Q. Huh. I just want to ask: You have your CSA, and it’s not like me, where I can call you for help. [Laughter.] Where are you looking, and have you seen anything interesting for me to do with my peas, or that anyone else is doing, on any of the current items? Anything out there that you want to turn us onto?
A. I’m trying to think. I find a ton this time of year that I really dig my nose into all my cookbooks. “Chez Panisse Vegetables,” Debra Madison’s “The New Vegetarian Cooking for Everyone.” I have a couple of “Greenmarket” cookbooks. I find those to be really handy for things like kohlrabi.
Just quickly, my favorite thing: Kohlrabi used to be something I feared. Peel it, slice it really thinly, season it with salt, lots of vinegar, a little olive oil.
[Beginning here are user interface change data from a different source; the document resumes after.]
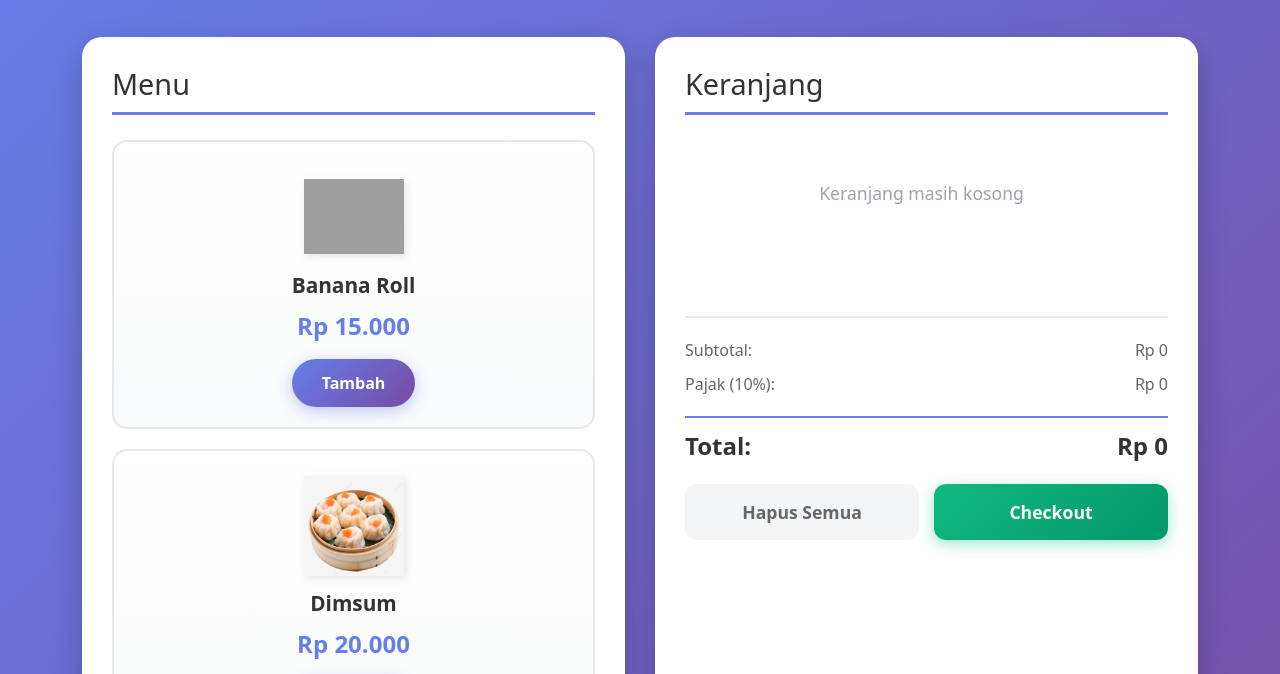
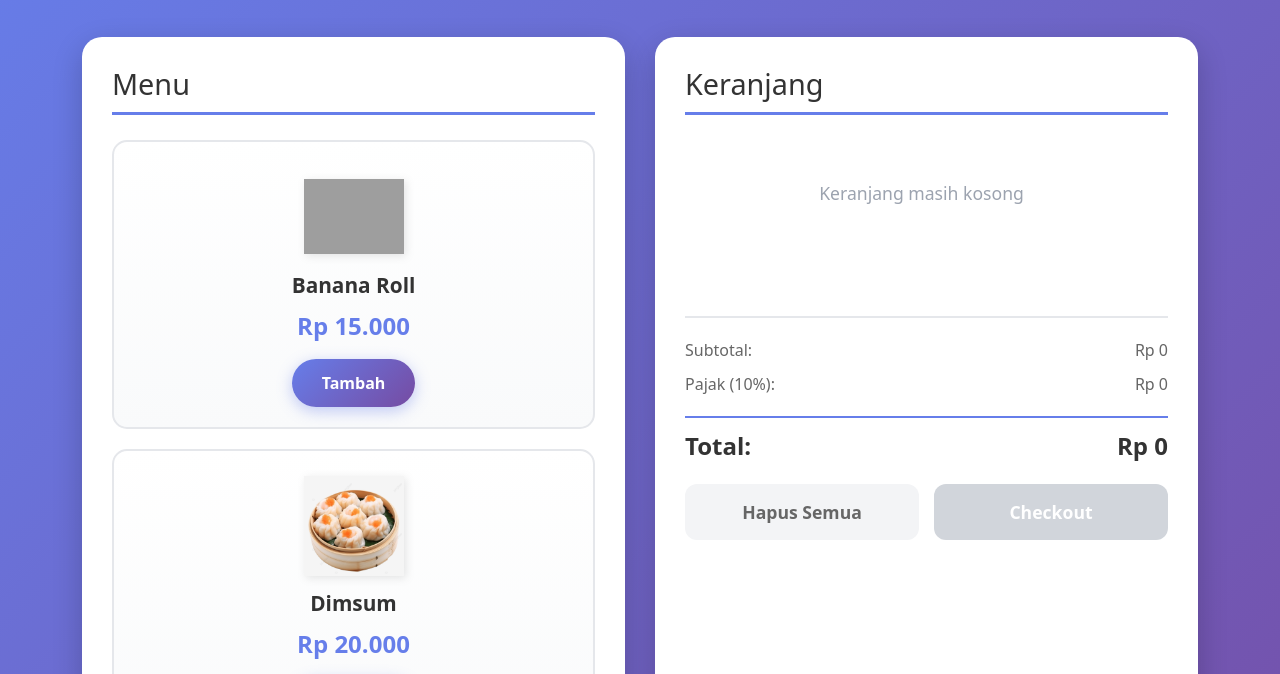
Before and after one commit to sendyagus/kasir, a plain HTML site: page kasir.html in a window 1280 px wide. Shown: the part 119-793 px from the top of the page. Drawn offline with nearby package versions, Linux system fonts and the light colour scheme; the site is published under a folder, as on GitHub Pages, so addresses that start at the root find nothing.

Commit message:
kasir.html

```diff
--- a/kasir.html
+++ b/kasir.html
@@ -122,6 +122,6 @@
       </div>
     </div>
 
-    <script src="/kasir.js"></script>
+    <script src="kasir.js"></script>
   </body>
 </html>
```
Let it sit for a little bit, shave in some Parmesan, any herbs you have, and it’s so good and so refreshing.
more garden-fresh ideas:
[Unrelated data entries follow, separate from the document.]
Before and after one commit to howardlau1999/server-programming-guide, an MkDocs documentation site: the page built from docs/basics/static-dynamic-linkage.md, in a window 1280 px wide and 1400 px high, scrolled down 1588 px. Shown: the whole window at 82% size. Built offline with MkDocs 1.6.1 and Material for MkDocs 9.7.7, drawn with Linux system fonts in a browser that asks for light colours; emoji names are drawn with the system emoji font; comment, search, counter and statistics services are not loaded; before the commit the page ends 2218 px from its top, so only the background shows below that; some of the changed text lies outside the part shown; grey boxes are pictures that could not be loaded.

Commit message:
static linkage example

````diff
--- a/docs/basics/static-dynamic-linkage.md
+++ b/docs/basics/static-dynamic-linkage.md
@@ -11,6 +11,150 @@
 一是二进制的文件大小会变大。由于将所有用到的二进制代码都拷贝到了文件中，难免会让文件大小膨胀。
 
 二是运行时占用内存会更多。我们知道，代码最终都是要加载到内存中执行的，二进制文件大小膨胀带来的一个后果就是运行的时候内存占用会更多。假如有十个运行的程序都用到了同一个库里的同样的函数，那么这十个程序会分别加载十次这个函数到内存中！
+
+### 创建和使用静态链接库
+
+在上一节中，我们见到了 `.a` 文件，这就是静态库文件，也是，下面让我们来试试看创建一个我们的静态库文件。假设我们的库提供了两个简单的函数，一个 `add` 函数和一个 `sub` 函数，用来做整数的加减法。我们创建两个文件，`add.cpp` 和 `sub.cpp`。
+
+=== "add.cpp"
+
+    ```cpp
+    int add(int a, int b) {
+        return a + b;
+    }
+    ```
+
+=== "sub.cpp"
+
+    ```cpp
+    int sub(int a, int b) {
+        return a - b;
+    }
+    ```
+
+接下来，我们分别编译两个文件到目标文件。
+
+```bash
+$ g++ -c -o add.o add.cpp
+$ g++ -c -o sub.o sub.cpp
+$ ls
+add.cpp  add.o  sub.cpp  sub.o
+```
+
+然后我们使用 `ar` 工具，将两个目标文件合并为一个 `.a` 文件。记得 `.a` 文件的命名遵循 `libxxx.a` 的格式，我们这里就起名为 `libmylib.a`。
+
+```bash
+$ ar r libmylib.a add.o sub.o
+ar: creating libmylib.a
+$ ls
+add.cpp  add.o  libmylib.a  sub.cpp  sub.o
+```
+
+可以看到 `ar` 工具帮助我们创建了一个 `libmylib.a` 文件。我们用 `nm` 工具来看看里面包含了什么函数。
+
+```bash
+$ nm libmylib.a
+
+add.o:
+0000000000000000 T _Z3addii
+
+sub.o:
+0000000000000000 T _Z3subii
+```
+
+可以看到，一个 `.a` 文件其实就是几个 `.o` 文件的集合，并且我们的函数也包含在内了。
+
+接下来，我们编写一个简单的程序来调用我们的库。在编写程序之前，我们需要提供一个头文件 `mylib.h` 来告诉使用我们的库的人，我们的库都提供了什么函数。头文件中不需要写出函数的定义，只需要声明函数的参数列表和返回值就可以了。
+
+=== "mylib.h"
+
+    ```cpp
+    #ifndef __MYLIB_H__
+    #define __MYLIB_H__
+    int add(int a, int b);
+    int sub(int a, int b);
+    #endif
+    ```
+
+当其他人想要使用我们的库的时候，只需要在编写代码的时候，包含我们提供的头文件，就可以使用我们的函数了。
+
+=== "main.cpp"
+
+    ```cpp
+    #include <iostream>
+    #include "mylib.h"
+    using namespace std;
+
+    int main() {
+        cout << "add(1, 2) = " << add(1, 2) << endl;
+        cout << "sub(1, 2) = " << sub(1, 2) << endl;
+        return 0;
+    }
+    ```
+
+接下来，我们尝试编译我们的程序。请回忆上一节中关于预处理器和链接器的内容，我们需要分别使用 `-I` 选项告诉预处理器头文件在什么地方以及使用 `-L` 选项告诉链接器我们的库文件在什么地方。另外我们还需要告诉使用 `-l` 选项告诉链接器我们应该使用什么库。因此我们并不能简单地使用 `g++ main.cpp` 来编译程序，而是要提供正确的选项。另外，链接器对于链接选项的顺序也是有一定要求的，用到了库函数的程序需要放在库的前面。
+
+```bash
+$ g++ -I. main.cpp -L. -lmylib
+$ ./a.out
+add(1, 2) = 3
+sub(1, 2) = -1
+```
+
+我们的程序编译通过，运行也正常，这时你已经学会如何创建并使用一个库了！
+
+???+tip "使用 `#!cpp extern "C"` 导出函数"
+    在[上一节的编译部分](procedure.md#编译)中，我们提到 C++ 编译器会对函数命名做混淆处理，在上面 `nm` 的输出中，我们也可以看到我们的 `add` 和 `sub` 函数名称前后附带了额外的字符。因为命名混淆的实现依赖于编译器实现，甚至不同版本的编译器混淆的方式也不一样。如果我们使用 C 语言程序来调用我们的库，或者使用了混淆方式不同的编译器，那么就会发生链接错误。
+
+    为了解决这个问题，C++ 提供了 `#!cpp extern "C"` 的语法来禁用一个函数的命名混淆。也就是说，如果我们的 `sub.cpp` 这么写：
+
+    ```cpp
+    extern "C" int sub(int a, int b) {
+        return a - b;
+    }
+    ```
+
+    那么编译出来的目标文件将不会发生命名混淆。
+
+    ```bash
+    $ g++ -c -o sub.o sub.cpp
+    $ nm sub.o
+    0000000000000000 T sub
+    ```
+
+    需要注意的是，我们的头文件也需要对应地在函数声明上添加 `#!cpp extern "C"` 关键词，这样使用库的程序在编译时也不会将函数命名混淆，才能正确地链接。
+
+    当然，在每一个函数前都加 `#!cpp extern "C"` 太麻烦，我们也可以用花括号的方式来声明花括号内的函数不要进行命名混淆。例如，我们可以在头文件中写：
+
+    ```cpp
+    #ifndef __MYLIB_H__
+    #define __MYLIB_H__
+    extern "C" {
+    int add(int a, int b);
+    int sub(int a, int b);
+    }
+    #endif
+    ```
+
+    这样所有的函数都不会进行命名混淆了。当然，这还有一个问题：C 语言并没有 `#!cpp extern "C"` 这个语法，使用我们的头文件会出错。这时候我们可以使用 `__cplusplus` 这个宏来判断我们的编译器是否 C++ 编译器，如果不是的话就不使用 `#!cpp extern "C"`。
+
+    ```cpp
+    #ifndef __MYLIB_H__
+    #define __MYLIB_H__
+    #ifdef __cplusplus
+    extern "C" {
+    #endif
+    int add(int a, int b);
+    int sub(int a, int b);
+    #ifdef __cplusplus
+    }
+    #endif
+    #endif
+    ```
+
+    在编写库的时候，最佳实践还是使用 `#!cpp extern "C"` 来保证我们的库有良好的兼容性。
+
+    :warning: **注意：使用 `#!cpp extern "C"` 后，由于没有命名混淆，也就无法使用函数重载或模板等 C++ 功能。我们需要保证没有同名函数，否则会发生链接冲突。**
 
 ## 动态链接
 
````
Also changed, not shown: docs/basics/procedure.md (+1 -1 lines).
- Alexandra Cooks and also A Way to Garden on Instagram (follow us!)
- Ali’s and my conversation about using herbs confidently in cooking (and storage ideas, too)
- Our chat about cookbooks we love (Ali has a collection that’s well over 500)
- All my past conversations with Ali
- How to grow, and stash, garlic
- how to know when your garlic is ready for harvest
enter to win ali stafford’s ‘bread toast crumbs’
I’LL BUY A COPY of Alexandra Stafford’s award-winning book “Bread Toast Crumbs: Meals for No-Knead Loaves and Recipes to Savor Every Slice” for one lucky reader.
The book got me thinking about not just bread for, say, a sandwich, but about bread as an ingredient in the simple recipes I can concoct with my garden produce: a thick, roasted tomato and bread soup, or orecchietti pasta with brown butter, Brussels sprouts leaves and homemade bread crumbs, or a salad that becomes a meal when it’s a version of panzanella–reviving even stale bread in the best, delicious Tuscan fashion.
All you have to do to enter is answer this question in the comments box at the very bottom of the page:
What’s coming on strong in your vegetable garden at the moment (or showing up in your CSA share or at the farmers’ market)? (At my place, scapes and edible-podded peas are suddenly “in season,” but I am weeks away from any tomatoes.)
No answer, or feeling shy? Just say something like”count me in,” and I will, but an answer is even better. I’ll select a random winner after entries close at midnight Tuesday. Good luck to all; U.S. and Canada only.
(Photos except garlic scapes and Copake General Store from Alexandra’s Kitchen, used with permission.)
prefer the podcast version of the show?
MY WEEKLY public-radio show, rated a “top-5 garden podcast” by “The Guardian” newspaper in the UK, began its ninth year in March 2018. In 2016, the show won three silver medals for excellence from the Garden Writers Association. It’s produced at Robin Hood Radio, the smallest NPR station in the nation. Listen locally in the Hudson Valley (NY)-Berkshires (MA)-Litchfield Hills (CT) Mondays at 8:30 AM Eastern, rerun at 8:30 Saturdays. Or play the June 25, 2018 show using the player near the top of this transcript. You can subscribe to all future editions on iTunes or Stitcher (and browse my archive of podcasts here).